U.S. President Barack Obama Saturday said congressional Republicans are keeping a proposal to help homeowners refinance mortgages from "even coming to a vote."
In his weekly radio and Internet address, the president said the housing market is recovering -- with construction starts on new homes at a four-year high, home sales increasing, property values rising and foreclosure rates "at their lowest point in the five years since the housing bubble burst and left millions of responsible families holding the bag."
Obama acknowledged "too many homes are still underwater," but he said "one of the heaviest drags on our recovery is getting lighter. Now we have to build on the progress we've made, and keep moving forward."
The president said his policies have helped millions of families keep their homes and his administration has worked with state attorneys general to "crack down" on banking practices that contributed to the housing meltdown, resulting in a $25 billion settlement that is being used to help homeowners take advantage of low interest rates and get out from under high-interest loans.
"And now I want every homeowner in America to have that chance," he said. "I just wish it didn't require an act of Congress."
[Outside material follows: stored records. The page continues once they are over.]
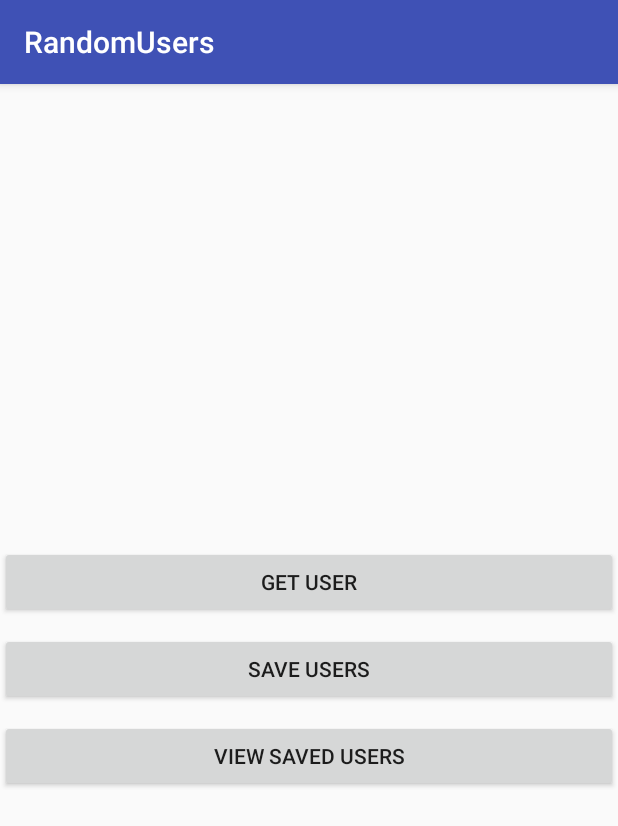
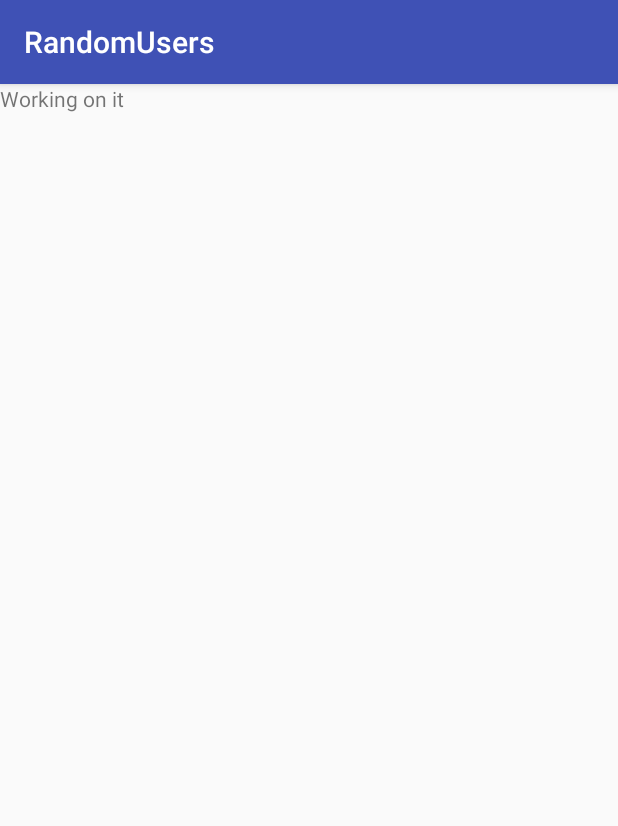
Before and after one commit to jonofarc/RandomUsers, an Android app: the screen it shows after launch (MainActivity before the commit, SavedUsersActivity after it), after a tap on "VIEW SAVED USERS", on a phone screen of 412 x 824 dp. Shown: the top 826 px of the screen. Run offline under Robolectric (Android 15) with nearby library versions, the phone set to English and light mode, and no system bars; network calls fail.

Commit message:
Create SavedUsersActivity where saved users result will be displayed

```diff
--- a/app/src/main/AndroidManifest.xml
+++ b/app/src/main/AndroidManifest.xml
@@ -18,6 +18,7 @@
                 <category android:name="android.intent.category.LAUNCHER" />
             </intent-filter>
         </activity>
+        <activity android:name=".ui.logIn.SavedUsersActivity"></activity>
     </application>
 
 </manifest>
--- /dev/null
+++ b/app/src/main/java/com/example/jonathanmaldonado/randomusers/ui/logIn/SavedUsersActivity.java
@@ -0,0 +1,27 @@
+package com.example.jonathanmaldonado.randomusers.ui.logIn;
+
+import android.graphics.Bitmap;
+import android.support.v7.app.AppCompatActivity;
+import android.os.Bundle;
+import android.widget.TextView;
+
+import com.example.jonathanmaldonado.randomusers.R;
+
+public class SavedUsersActivity extends AppCompatActivity implements SavedUsersContract.View{
+    SavedUsersPresenter savedUsersPresenter;
+    TextView savedUsersTV;
+
+    @Override
+    protected void onCreate(Bundle savedInstanceState) {
+        super.onCreate(savedInstanceState);
+        setContentView(R.layout.activity_saved_users);
+        savedUsersPresenter= new SavedUsersPresenter(this);
+        savedUsersTV= (TextView) findViewById(R.id.saved_users_result_tv);
+        savedUsersPresenter.getSavedUsers();
+    }
+
+    @Override
+    public void displayUsers(String name) {
+        savedUsersTV.setText(name);
+    }
+}
--- /dev/null
+++ b/app/src/main/java/com/example/jonathanmaldonado/randomusers/ui/logIn/SavedUsersContract.java
@@ -0,0 +1,24 @@
+package com.example.jonathanmaldonado.randomusers.ui.logIn;
+
+import android.content.Context;
+import android.graphics.Bitmap;
+
+/**
+ * Created by Jonathan Maldonado on 11/1/2017.
+ */
+
+public interface SavedUsersContract {
+    interface View{
+        void displayUsers(String name);
+
+
+
+    }
+    interface Presenter{
+
+
+        void getSavedUsers();
+
+
+    }
+}
--- /dev/null
+++ b/app/src/main/java/com/example/jonathanmaldonado/randomusers/ui/logIn/SavedUsersModel.java
@@ -0,0 +1,13 @@
+package com.example.jonathanmaldonado.randomusers.ui.logIn;
+
+/**
+ * Created by Jonathan Maldonado on 11/1/2017.
+ */
+
+public class SavedUsersModel {
+
+    public String readUsers(){
+        return "Working on it";
+    }
+
+}
--- /dev/null
+++ b/app/src/main/java/com/example/jonathanmaldonado/randomusers/ui/logIn/SavedUsersPresenter.java
@@ -0,0 +1,23 @@
+package com.example.jonathanmaldonado.randomusers.ui.logIn;
+
+/**
+ * Created by Jonathan Maldonado on 11/1/2017.
+ */
+
+public class SavedUsersPresenter implements SavedUsersContract.Presenter {
+
+    SavedUsersModel savedUsersModel;
+    SavedUsersContract.View savedUsersView;
+
+
+    public SavedUsersPresenter(SavedUsersContract.View savedUsersView) {
+        this.savedUsersView = savedUsersView;
+        savedUsersModel=new SavedUsersModel();
+    }
+
+    @Override
+    public void getSavedUsers() {
+
+        savedUsersView.displayUsers(savedUsersModel.readUsers());
+    }
+}
--- a/app/src/main/java/com/example/jonathanmaldonado/randomusers/ui/main/MainActivity.java
+++ b/app/src/main/java/com/example/jonathanmaldonado/randomusers/ui/main/MainActivity.java
@@ -1,10 +1,12 @@
 package com.example.jonathanmaldonado.randomusers.ui.main;
 
 import android.content.Context;
+import android.content.Intent;
 import android.database.sqlite.SQLiteDatabase;
 import android.graphics.Bitmap;
 import android.support.v7.app.AppCompatActivity;
 import android.os.Bundle;
+import android.text.TextUtils;
 import android.util.Log;
 import android.view.View;
 import android.widget.ImageView;
@@ -12,6 +14,7 @@ import android.widget.TextView;
 
 import com.example.jonathanmaldonado.randomusers.DataBase.DBHelper;
 import com.example.jonathanmaldonado.randomusers.R;
+import com.example.jonathanmaldonado.randomusers.ui.logIn.SavedUsersActivity;
 
 public class MainActivity extends AppCompatActivity implements MainContract.View {
     final static private String TAG= MainActivity.class.getSimpleName()+"_TAG";
@@ -62,4 +65,9 @@ public class MainActivity extends AppCompatActivity implements MainContract.View
     public void saveUser(View view) {
         mainPresenter.saveUser();
     }
+
+    public void viewUsers(View view) {
+        Intent intent = new Intent(MainActivity.this , SavedUsersActivity.class);
+        startActivity(intent);
+    }
 }
--- /dev/null
+++ b/app/src/main/res/layout/activity_saved_users.xml
@@ -0,0 +1,17 @@
+<?xml version="1.0" encoding="utf-8"?>
+<LinearLayout
+    xmlns:android="http://schemas.android.com/apk/res/android"
+    xmlns:app="http://schemas.android.com/apk/res-auto"
+    xmlns:tools="http://schemas.android.com/tools"
+    android:orientation="vertical"
+    android:layout_width="match_parent"
+    android:layout_height="match_parent"
+    tools:context="com.example.jonathanmaldonado.randomusers.ui.logIn.SavedUsersActivity">
+
+    <TextView
+        android:id="@+id/saved_users_result_tv"
+        android:text="Loading..."
+        android:layout_width="match_parent"
+        android:layout_height="wrap_content" />
+
+</LinearLayout>
```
Obama said he sent Congress a plan in February intended to "give every responsible homeowner the chance to save about $3,000 a year on their mortgage by refinancing at historically low rates."
"It has the support of independent, non-partisan economists and leaders across the housing industry," the president said. "It's a no-brainer that should have passed easily.
"But Republicans in Congress banded together and kept this plan from even coming to a vote."
The president urged listeners to contact their congressional representatives and "tell them that it's time for Congress to stop standing in the way of our recovery and to start standing up for you."